A report on the MRH-90 by the Australian National Audit Office (ANAO) in 2014 noted that the original self-defense door gun impeded “a range of cabin workflow requirements” including fast-roping operations by special forces troops. So the Army will be introducing a new gun mount, according to Lt. Col. Kim Gilfillan, commanding officer of the 5th Aviation Regiment, which already operates the type.
Speaking exclusively to AIN during a recent visit to his base at Townsville, Gilfillan said the new mount will be able to fire the Dillon M134D 7.62mm minigun as well as the General Purpose Machine Gun (GPMG), while allowing Special Forces operators to conduct missions using the new fast roping, rappelling and extraction system (FRRES) at the same time.
Other cabin and configuration issues also meant that the MRH-90 has been unable to support the deployment of three combat troops simultaneously by fast roping. The ANAO report also highlighted issues with the sustainment of the helicopters, with aircraft availability, maturity and sustainment costs unable to meet planned targets.
However, Major Jason Long, officer commanding the 5th Regiment’s Technical Support Squadron, told AIN that the "rate of effort" (ROE) has gone from 1,775 airframe hours (AFHRs) in 2016 to 3,300 AFHRs so far in 2017, with the final figure for the year expected to double that achieved in 2016.
Long also said that maintenance man-hours per flight hour had reduced to about 31 from the 45 previously experienced by the regiment. This was attributed to the regiment’s battle rhythm, production planning and control improvements and also better spares and maintenance staff support from Airbus Helicopters.
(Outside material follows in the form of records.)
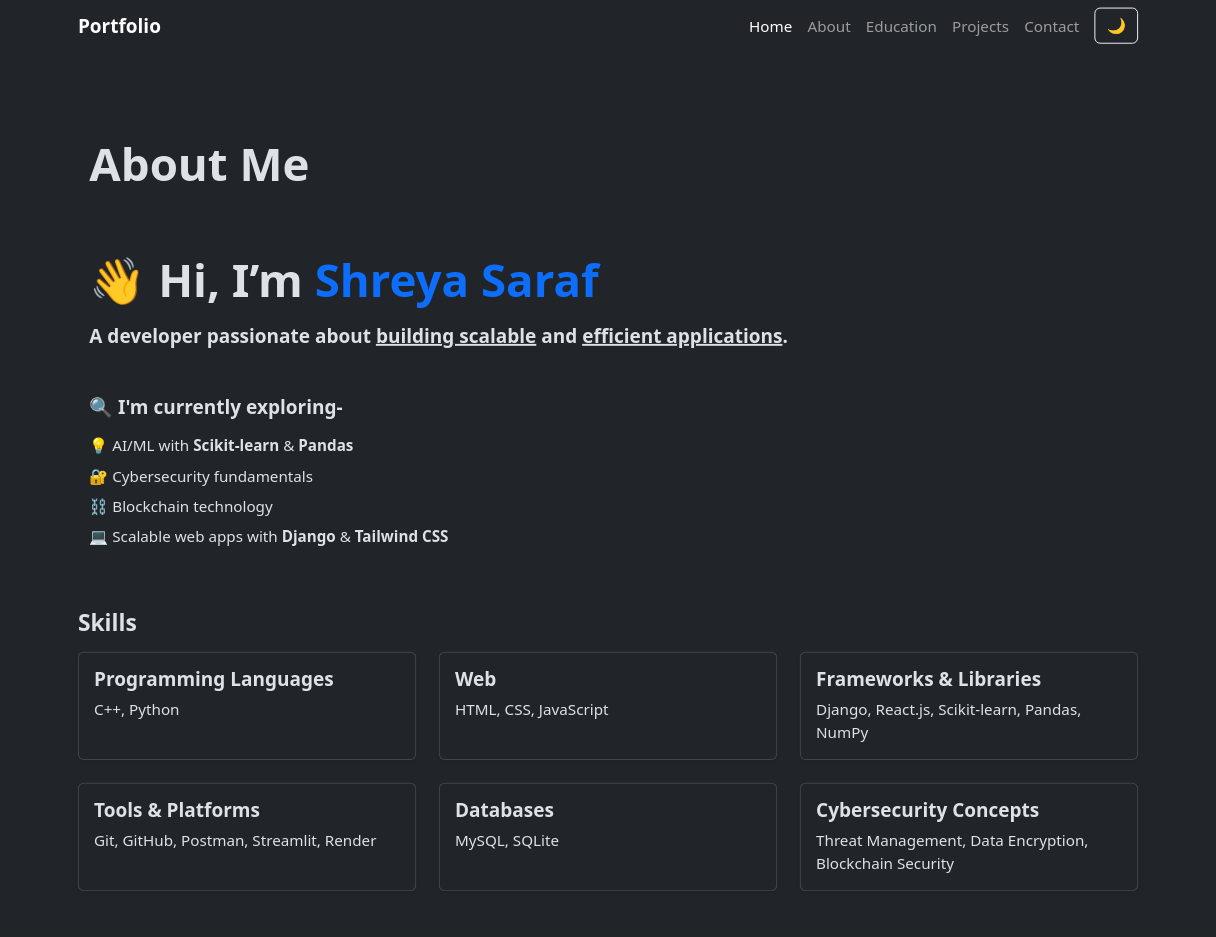
Repository: Shreyasaraf01/shreya-portfolio
Page: http://localhost/about/
An editor plug-in stored every save of this project. The page is shown before and after the next save, followed by the edit.
The browser window is 1280 px wide. The pictures show the whole page, at 95% of full size.
The page is served by the project's application, run on Django 5.2 (manage.py).

Above is the page before, as saved 2025-09-13 22:51:33.

After the next save:
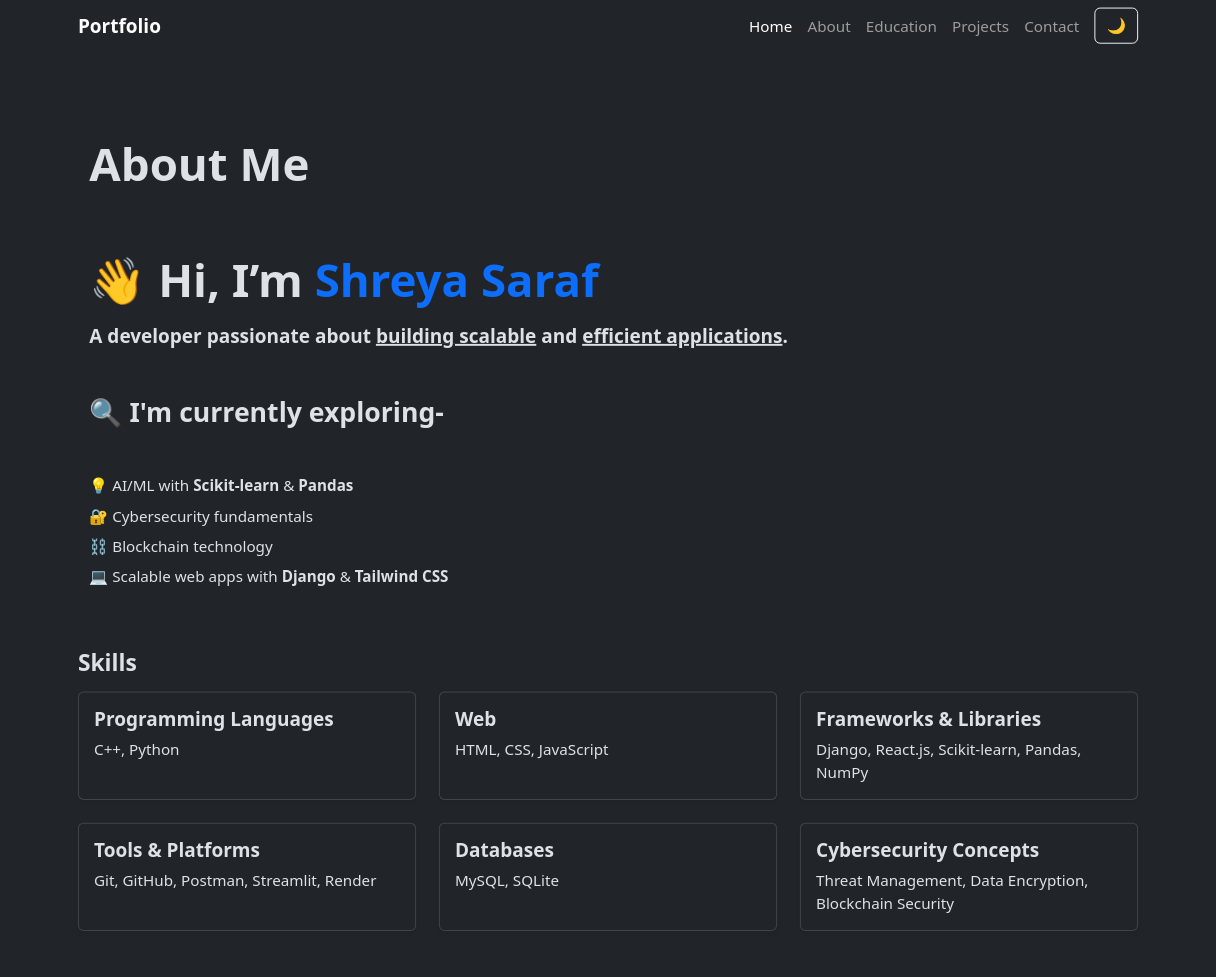
Saved 35 s later.
--- a/main/templates/main/about.html
+++ b/main/templates/main/about.html
@@ -16,7 +16,8 @@
 </div>
 
 
-  <h5 class="fw-bold mt-4">🔍 I'm currently exploring-</h5>
+  <h3 class="fw-bold mt-4">🔍 I'm currently exploring-</h3>
+  <br>
   <ul class="list-unstyled mt-3">
     <li class="mb-2">💡 AI/ML with <strong>Scikit-learn</strong> & <strong>Pandas</strong></li>
     <li class="mb-2">🔐 Cybersecurity fundamentals</li>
NHI is a joint venture between Airbus and Leonardo, which is represented in Australia by Airbus.